__What you have to do__
In the data below, which lines contain "Element"? List them by copying each one.

__Source data__
┏━━

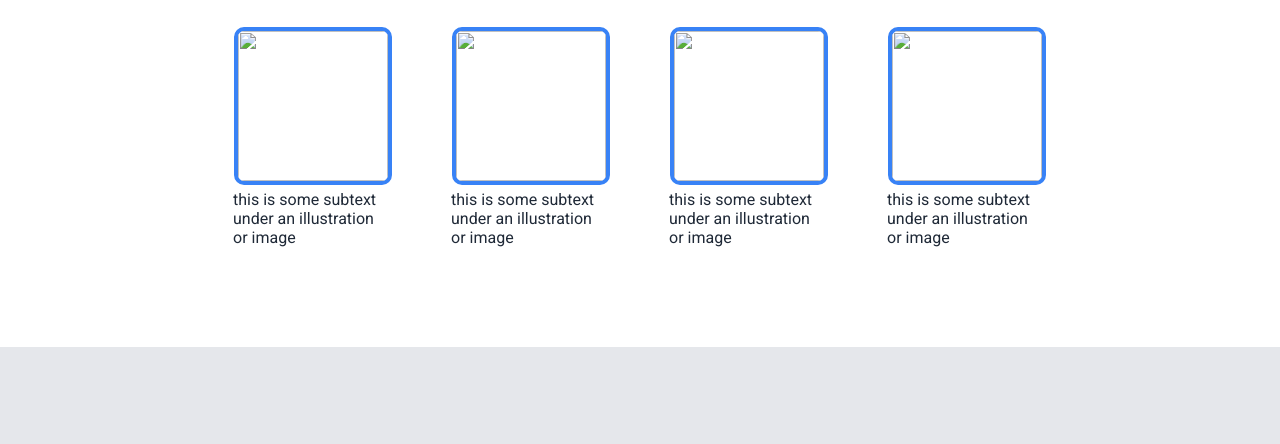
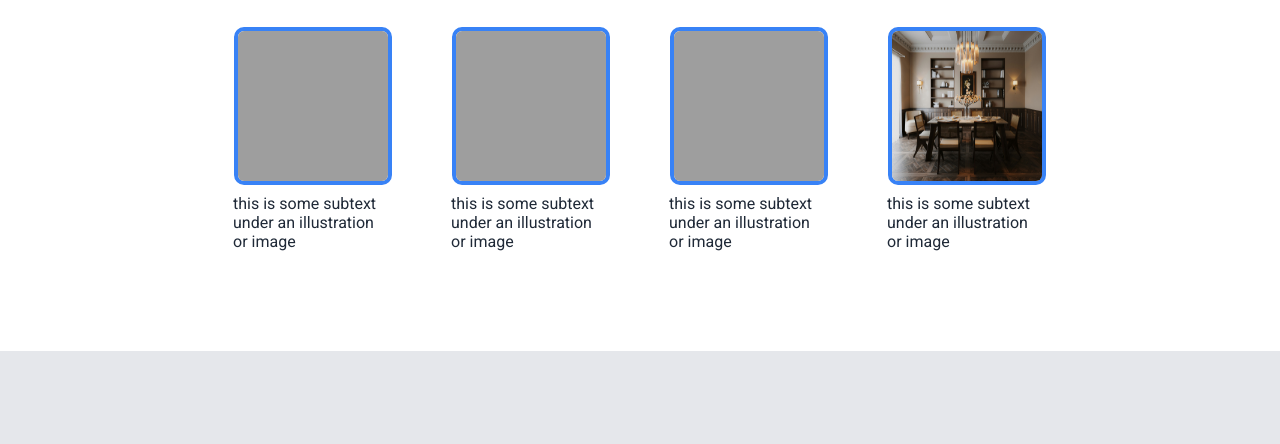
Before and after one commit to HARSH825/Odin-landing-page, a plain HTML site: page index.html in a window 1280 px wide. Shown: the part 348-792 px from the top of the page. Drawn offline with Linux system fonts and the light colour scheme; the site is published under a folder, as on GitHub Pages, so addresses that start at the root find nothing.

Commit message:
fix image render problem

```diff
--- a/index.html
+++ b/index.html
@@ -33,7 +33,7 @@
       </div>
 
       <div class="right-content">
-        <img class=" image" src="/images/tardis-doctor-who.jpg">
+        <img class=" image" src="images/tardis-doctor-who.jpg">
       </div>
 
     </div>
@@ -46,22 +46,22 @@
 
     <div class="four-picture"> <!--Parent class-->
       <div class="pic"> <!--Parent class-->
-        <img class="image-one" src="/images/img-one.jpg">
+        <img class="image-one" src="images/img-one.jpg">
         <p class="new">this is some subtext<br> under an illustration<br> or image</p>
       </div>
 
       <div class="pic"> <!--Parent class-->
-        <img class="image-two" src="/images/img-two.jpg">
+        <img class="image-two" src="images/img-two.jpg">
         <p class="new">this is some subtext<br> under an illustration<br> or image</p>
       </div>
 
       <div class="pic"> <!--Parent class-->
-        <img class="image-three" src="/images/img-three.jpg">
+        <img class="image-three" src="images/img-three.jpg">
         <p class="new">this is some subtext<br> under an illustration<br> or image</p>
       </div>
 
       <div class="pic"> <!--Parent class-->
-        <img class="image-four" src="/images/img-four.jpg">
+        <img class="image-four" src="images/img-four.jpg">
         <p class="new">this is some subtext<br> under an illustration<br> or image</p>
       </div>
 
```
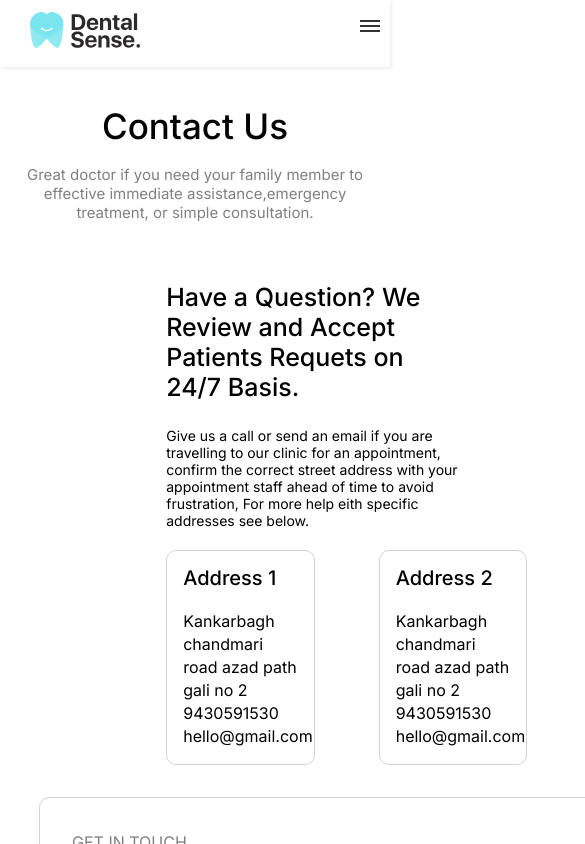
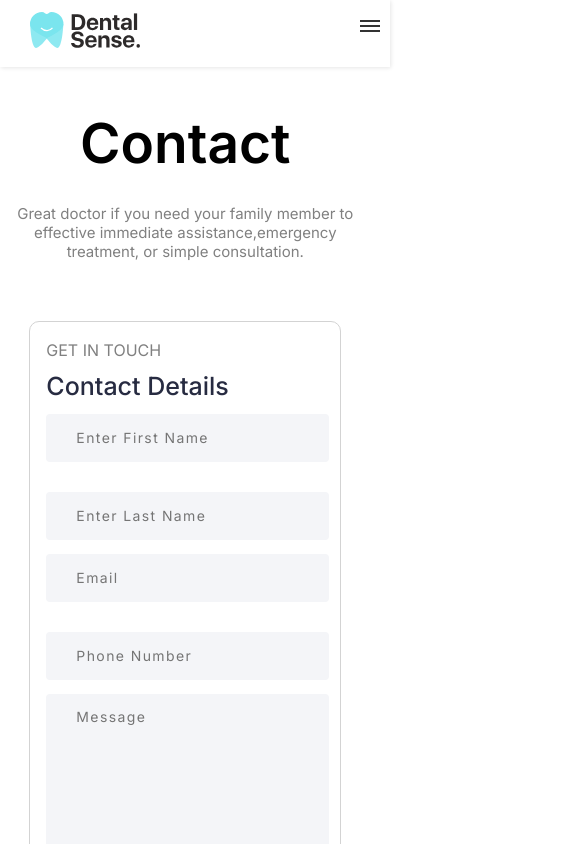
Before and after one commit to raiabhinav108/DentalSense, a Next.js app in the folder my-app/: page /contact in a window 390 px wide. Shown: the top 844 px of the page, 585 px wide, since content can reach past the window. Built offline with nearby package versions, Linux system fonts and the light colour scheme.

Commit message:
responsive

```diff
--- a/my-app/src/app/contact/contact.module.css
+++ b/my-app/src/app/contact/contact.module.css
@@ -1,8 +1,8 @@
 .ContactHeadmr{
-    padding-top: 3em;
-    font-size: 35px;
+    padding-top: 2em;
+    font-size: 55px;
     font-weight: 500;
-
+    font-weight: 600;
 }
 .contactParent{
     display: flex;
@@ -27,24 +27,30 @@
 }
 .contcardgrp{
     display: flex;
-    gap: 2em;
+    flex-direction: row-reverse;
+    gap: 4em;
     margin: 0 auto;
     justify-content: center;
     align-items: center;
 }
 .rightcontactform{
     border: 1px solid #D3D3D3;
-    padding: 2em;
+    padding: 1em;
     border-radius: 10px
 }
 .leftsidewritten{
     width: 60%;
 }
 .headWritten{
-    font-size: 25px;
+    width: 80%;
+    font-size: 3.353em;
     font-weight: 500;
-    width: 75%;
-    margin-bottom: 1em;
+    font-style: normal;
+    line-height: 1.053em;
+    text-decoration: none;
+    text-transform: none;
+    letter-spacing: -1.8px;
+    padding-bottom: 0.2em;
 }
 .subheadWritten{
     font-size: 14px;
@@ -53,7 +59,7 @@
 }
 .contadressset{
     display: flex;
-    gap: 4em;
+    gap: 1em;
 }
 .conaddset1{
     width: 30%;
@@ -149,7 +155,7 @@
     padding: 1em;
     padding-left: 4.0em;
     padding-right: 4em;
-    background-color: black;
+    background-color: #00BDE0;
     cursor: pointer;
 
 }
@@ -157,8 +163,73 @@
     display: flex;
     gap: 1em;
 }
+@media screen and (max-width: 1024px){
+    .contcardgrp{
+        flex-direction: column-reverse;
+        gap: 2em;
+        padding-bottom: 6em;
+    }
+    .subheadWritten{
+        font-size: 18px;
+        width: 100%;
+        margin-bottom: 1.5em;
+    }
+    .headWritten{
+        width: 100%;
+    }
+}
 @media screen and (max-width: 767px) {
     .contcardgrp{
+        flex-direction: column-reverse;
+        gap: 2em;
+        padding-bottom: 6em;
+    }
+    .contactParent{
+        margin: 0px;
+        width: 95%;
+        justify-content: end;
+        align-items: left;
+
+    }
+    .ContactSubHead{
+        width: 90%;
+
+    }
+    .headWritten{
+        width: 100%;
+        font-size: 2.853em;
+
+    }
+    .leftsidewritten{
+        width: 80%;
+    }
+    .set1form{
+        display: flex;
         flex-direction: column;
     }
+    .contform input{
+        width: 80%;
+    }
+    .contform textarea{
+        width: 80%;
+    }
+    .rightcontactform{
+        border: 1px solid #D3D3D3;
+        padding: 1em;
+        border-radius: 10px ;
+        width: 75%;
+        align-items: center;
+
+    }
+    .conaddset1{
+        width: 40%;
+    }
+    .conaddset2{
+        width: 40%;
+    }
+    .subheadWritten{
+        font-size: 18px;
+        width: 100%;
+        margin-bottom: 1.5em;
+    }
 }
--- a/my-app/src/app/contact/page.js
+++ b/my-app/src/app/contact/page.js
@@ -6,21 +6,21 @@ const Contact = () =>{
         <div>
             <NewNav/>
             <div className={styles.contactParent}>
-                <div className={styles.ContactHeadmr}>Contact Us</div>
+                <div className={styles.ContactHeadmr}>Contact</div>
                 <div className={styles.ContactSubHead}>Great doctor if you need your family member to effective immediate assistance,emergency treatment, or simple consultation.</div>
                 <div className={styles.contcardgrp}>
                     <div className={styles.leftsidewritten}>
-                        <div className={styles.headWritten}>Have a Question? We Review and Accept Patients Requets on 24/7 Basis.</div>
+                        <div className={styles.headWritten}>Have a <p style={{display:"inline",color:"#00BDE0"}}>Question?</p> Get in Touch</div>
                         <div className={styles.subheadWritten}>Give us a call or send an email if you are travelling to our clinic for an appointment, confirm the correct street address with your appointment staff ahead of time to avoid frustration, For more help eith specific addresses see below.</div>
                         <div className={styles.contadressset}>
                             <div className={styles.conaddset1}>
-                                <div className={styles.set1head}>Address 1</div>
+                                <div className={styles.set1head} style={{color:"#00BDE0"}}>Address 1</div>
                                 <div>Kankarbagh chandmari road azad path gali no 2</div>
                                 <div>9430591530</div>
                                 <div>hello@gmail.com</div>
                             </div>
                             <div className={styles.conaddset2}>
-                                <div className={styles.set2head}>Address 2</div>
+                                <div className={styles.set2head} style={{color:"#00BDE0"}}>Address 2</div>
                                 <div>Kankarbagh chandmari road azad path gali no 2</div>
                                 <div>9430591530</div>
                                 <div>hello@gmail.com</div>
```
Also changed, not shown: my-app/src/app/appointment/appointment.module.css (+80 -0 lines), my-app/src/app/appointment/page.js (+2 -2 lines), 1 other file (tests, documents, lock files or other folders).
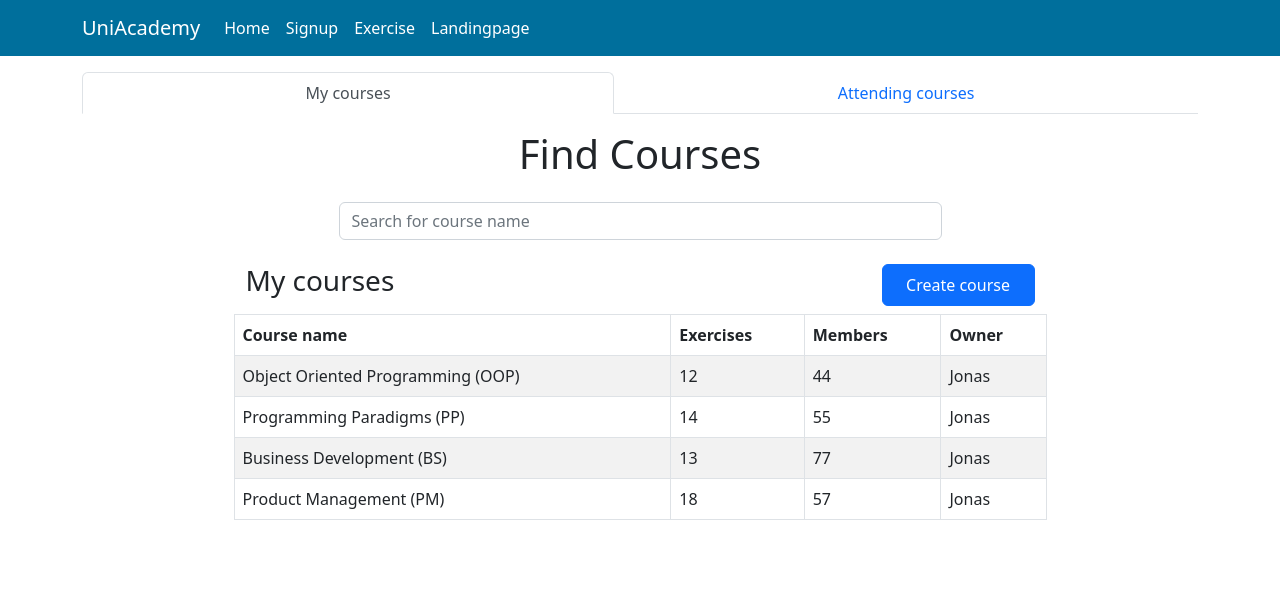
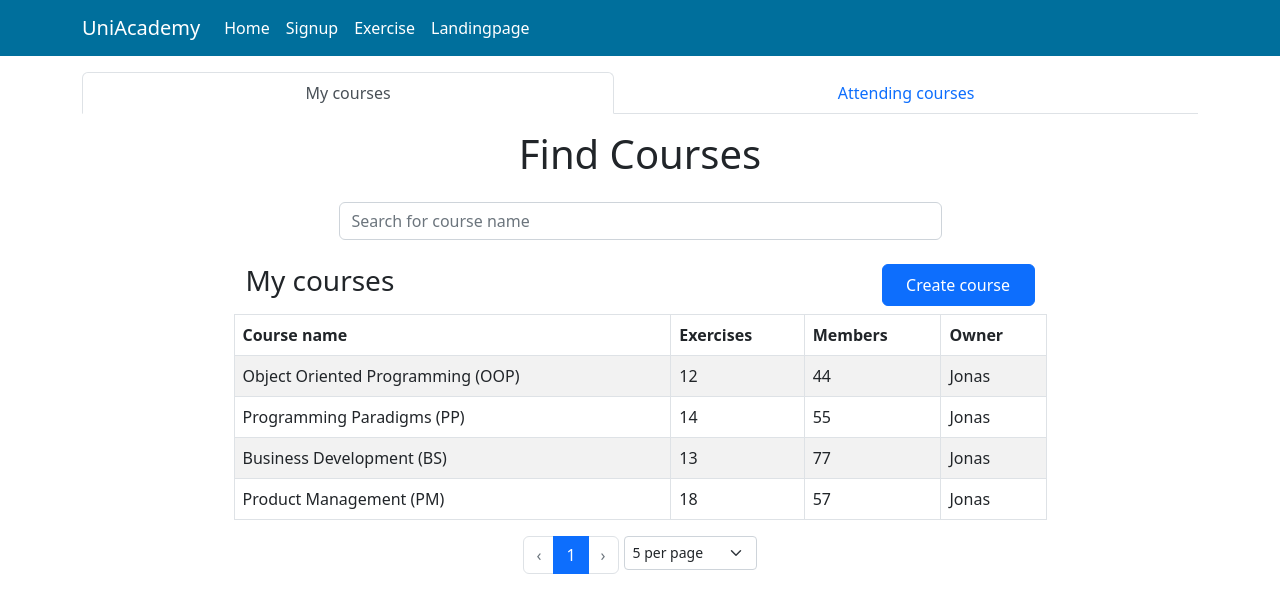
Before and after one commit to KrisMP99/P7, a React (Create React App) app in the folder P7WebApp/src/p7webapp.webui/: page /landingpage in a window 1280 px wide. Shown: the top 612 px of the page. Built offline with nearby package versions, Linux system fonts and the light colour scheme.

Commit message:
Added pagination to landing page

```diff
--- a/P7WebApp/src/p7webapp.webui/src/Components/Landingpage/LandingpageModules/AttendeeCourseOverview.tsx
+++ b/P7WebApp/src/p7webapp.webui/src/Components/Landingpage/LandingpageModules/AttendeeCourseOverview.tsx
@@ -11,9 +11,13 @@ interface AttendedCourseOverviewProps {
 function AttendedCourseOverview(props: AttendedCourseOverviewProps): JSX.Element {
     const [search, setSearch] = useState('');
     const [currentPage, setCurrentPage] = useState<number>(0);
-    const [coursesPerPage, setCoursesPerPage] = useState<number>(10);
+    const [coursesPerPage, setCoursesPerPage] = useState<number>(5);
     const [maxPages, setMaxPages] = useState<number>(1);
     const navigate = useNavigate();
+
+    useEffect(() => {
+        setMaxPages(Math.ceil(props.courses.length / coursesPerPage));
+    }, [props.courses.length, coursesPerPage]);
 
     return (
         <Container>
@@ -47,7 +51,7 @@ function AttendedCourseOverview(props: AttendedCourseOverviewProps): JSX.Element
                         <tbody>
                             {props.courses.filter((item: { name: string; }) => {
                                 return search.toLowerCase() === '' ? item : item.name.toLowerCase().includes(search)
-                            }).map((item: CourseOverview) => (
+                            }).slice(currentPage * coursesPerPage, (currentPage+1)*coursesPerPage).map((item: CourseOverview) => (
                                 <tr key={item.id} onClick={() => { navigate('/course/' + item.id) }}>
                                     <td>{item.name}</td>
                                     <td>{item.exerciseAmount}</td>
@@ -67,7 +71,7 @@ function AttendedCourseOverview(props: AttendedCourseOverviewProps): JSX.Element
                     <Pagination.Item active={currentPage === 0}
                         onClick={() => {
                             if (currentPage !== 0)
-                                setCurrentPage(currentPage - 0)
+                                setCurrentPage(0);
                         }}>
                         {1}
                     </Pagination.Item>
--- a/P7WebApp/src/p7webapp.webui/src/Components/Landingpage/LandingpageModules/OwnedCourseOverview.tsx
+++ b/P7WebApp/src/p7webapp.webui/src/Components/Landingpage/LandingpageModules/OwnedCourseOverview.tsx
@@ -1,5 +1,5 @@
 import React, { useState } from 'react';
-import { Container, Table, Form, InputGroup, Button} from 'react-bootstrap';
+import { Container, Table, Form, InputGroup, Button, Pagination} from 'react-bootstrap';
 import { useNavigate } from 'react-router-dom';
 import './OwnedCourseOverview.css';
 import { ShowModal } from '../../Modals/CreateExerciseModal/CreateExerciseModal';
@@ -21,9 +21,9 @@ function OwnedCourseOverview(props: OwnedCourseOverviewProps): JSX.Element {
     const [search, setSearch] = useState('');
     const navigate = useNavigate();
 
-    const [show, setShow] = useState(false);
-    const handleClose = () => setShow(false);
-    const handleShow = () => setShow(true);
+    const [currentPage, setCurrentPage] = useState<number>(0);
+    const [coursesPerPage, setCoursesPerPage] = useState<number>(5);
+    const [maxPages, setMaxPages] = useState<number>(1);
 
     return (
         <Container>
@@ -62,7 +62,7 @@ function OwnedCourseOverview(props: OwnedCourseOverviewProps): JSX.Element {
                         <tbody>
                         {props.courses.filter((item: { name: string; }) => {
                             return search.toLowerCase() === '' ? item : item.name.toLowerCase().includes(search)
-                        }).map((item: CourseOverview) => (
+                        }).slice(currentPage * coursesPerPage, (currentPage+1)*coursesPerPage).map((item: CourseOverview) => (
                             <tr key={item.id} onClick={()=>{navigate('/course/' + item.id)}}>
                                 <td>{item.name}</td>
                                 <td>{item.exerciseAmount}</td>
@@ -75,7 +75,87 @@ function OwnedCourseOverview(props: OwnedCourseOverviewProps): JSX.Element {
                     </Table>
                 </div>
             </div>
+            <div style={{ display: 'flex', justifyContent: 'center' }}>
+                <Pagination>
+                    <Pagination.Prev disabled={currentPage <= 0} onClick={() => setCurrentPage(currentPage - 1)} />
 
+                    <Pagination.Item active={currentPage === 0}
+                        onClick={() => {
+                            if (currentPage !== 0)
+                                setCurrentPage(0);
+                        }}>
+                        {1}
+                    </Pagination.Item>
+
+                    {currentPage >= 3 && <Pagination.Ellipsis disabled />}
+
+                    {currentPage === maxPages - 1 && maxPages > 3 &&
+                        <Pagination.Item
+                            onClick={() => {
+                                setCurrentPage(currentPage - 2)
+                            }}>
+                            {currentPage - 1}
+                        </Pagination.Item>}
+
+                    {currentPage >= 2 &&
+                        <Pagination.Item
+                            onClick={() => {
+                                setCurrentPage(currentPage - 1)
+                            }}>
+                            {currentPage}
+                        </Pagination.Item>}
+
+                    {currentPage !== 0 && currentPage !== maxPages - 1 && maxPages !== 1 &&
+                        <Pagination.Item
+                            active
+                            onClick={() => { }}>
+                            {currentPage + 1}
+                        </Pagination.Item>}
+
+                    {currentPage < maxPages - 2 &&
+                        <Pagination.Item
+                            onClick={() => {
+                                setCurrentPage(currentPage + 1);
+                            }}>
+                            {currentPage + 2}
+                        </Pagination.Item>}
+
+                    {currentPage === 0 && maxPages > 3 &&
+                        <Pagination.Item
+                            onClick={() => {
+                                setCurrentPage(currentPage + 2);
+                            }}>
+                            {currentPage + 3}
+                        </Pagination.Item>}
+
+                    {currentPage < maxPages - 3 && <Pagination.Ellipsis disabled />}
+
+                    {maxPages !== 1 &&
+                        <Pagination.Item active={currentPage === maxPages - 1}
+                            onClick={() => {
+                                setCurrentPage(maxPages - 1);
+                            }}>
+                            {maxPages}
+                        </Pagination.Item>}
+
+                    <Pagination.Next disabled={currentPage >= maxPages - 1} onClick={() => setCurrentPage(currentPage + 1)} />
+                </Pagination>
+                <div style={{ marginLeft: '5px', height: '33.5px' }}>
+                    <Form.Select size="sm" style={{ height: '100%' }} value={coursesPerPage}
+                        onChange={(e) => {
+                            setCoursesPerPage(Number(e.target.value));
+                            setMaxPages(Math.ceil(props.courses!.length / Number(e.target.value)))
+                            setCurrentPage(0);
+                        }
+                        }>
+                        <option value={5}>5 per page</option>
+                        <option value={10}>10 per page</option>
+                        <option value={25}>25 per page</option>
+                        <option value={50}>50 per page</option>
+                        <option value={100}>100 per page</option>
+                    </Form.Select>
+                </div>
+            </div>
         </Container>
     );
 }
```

┗━━

__Solved problem__
 function AttendedCourseOverview(props: AttendedCourseOverviewProps): JSX.Element {
@@ -47,7 +51,7 @@ function AttendedCourseOverview(props: AttendedCourseOverviewProps): JSX.Element
@@ -67,7 +71,7 @@ function AttendedCourseOverview(props: AttendedCourseOverviewProps): JSX.Element
@@ -21,9 +21,9 @@ function OwnedCourseOverview(props: OwnedCourseOverviewProps): JSX.Element {
@@ -62,7 +62,7 @@ function OwnedCourseOverview(props: OwnedCourseOverviewProps): JSX.Element {
@@ -75,7 +75,87 @@ function OwnedCourseOverview(props: OwnedCourseOverviewProps): JSX.Element {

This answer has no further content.